The aluminum V8 came to our attention back in 2006 at an AMC show where we struck up a conversation with Larry Daum of Pahrump, Nevada. Larry, a lifelong AMC enthusiast and published historian, told us he had the major components for an all-aluminum AMC engine based on the first-generation 250, 287, 327 AMC V8 – predecessor to the better known second generation AMC V8 family of 1966-up which spawned the 290, 343, 360, 390, 401 V8 engines.
Research indicates Larry’s aluminum oddity resulted from a collaboration between AMC and Alcoa (The Aluminum Company of America) – with most of the heavy lifting done by Alcoa. Larry tells us he heard that Alcoa also courted business from Studebaker, Packard and perhaps Ford and GM by creating similar aluminum versions of their regular cast iron engines. It seems Alcoa was hoping to showcase the virtues of low mass aluminum engines since, as America’s largest manufacturer of aluminum products, it would stimulate plenty of future business.
But Alcoa wasn’t alone. Throughout the fifties, virtually all of Detroit was conducting in-house explorations into the utility of aluminum engines – separate from Alcoa’s efforts.
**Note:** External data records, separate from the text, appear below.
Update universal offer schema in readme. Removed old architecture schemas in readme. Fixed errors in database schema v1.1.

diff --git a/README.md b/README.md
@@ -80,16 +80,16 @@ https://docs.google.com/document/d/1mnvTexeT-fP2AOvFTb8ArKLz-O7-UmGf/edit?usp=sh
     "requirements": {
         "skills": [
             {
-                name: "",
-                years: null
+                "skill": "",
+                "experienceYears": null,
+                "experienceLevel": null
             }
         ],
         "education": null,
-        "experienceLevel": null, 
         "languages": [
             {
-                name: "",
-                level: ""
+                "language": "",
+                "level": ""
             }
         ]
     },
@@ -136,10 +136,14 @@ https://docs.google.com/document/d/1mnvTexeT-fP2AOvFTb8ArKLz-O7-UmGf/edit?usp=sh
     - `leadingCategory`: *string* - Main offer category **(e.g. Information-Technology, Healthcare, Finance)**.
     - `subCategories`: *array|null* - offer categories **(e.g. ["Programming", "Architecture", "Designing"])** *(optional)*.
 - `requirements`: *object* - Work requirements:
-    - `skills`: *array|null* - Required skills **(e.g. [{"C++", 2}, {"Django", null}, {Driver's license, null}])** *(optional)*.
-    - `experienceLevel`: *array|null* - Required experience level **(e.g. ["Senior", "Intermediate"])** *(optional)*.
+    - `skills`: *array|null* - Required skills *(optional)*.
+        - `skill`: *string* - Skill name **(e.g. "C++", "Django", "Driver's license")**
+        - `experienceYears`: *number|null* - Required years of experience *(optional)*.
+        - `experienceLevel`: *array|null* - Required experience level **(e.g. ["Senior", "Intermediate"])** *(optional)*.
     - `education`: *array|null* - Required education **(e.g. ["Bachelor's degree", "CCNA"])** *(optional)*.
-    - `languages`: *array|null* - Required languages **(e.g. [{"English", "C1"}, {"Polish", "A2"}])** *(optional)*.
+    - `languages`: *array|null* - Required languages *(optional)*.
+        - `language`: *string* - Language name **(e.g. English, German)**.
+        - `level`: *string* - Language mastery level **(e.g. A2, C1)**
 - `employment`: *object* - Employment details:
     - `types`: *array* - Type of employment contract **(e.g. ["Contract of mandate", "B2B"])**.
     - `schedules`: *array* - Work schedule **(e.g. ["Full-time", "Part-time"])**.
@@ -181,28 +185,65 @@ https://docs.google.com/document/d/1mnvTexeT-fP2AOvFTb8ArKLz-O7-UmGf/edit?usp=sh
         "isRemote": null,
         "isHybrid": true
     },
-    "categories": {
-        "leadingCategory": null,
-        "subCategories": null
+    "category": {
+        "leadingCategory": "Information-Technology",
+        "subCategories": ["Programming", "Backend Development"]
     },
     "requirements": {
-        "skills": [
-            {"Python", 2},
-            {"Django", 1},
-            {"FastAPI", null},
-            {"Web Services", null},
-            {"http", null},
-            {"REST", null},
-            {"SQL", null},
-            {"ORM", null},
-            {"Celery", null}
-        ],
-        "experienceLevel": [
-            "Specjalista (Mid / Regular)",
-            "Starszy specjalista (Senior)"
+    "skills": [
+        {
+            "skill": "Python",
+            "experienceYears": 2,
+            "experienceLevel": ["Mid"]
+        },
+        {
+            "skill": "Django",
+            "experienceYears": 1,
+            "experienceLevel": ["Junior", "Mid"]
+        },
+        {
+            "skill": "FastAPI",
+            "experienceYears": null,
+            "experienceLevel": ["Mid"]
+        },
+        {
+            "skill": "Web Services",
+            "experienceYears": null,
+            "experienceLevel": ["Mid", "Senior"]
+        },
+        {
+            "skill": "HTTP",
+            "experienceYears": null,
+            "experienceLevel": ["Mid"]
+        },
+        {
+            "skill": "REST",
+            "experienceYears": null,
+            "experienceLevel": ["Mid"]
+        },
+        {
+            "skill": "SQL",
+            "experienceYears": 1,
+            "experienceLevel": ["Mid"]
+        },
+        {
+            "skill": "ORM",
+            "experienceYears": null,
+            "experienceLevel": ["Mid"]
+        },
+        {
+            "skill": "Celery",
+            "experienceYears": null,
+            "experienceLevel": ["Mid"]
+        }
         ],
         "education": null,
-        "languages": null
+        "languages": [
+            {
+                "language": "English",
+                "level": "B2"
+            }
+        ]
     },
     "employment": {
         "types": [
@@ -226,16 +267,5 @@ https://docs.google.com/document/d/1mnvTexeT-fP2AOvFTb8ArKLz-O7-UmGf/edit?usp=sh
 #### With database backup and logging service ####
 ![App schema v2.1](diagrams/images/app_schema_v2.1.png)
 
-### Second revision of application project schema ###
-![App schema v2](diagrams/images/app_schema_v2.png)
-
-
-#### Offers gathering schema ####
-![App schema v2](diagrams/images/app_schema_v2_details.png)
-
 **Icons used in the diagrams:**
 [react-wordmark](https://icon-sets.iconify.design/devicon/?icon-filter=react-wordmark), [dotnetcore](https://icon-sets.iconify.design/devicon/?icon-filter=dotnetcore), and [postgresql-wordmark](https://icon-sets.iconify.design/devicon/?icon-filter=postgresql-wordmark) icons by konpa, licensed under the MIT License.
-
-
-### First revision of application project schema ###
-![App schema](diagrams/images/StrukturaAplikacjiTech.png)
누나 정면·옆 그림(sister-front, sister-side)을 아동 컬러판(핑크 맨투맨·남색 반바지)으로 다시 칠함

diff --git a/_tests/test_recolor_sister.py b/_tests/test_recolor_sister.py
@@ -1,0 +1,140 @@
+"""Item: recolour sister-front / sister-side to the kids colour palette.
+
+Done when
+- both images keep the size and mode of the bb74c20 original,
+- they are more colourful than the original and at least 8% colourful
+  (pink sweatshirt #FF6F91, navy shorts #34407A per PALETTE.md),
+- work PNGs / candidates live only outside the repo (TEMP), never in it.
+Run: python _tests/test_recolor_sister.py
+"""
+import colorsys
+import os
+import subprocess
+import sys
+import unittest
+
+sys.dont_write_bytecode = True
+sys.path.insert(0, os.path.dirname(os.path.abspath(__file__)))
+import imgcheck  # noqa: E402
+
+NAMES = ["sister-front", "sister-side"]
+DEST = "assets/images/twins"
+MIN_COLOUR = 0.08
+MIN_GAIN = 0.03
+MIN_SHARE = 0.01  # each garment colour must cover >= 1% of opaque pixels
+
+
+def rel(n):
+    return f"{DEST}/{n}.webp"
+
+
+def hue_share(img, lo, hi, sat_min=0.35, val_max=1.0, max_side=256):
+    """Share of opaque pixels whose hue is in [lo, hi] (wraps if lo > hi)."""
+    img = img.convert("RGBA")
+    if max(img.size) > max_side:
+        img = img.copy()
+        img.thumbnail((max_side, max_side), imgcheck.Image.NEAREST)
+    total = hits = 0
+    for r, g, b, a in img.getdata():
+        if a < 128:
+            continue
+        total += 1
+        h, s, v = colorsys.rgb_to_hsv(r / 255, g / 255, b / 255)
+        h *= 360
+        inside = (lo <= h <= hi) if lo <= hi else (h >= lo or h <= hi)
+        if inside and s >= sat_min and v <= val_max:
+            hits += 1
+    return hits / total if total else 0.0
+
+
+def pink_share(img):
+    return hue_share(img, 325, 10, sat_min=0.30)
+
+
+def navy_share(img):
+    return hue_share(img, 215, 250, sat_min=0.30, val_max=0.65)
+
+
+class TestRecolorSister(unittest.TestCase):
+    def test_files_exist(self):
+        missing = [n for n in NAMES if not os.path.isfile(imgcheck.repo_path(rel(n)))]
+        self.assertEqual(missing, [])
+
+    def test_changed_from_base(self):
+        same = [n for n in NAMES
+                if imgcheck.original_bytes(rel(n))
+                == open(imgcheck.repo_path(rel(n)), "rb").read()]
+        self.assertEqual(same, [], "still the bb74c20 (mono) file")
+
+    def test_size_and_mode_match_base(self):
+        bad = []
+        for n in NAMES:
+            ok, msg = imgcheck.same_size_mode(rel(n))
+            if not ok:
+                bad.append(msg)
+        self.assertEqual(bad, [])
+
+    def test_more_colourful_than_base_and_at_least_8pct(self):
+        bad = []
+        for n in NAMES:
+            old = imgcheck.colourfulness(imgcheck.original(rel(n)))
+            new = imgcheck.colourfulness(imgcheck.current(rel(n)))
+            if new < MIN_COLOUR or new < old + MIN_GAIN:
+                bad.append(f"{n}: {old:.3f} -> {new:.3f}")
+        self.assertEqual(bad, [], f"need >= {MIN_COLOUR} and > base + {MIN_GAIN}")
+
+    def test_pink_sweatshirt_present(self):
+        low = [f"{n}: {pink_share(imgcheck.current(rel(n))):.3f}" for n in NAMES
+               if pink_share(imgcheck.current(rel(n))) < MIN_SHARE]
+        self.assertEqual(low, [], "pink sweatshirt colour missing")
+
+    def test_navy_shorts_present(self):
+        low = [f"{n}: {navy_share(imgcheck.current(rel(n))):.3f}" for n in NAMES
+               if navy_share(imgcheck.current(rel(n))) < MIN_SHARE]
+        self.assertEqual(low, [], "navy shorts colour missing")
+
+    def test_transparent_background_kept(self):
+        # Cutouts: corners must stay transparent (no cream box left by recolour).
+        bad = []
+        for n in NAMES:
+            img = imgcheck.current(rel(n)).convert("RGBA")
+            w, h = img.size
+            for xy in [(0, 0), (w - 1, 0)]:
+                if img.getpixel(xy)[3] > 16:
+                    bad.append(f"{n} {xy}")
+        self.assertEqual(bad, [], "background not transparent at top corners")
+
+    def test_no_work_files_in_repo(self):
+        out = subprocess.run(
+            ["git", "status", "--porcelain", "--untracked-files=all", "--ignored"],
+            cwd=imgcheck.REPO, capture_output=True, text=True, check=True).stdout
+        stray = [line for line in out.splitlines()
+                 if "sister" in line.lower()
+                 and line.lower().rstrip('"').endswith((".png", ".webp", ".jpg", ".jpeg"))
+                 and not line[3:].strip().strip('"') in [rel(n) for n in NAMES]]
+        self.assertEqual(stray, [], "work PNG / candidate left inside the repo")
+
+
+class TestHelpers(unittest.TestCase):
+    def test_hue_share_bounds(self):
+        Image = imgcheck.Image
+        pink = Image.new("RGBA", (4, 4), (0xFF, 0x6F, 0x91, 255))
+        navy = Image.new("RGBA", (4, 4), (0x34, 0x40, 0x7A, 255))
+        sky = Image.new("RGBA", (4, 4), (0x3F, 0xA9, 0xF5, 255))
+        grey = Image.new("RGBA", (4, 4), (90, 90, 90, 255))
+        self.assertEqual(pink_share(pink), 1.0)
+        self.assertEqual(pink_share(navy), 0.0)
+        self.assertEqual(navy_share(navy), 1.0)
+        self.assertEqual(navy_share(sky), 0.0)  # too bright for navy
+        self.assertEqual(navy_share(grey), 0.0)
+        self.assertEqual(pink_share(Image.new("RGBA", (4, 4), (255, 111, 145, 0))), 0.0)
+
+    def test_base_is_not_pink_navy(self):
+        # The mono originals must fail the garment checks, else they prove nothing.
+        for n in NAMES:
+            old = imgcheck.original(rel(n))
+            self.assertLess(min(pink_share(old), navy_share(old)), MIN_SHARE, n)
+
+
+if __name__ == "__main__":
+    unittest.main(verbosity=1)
The real world fruits of these labors can be seen in the 1960 Corvair flat-six, 1961 Buick-Olds 215 V8, 1962 Chrysler aluminum block Slant Six and yes, AMC’s own aluminum block 195.6 inline six of 1961 – none of which were produced by Alcoa.
And don’t shed a tear for Alcoa, it successfully won numerous contracts to supply all of Detroit with aluminum stampings, extrusions and castings used all over the body and interior of millions upon millions of domestic cars.
Getting back to the AMC aluminum six, it’s second in our overview and is based on a die-cast aluminum block that was manufactured for AMC by the Doehler-Jarvis division of National Lead Company, not Alcoa. Unlike the what-if alloy V8, AMC actually offered the aluminum block six as an option from 1961 through 1964. Okay, let’s dig in and learn more about these amazing aluminum engines from our one-time corporate cousin, AMC.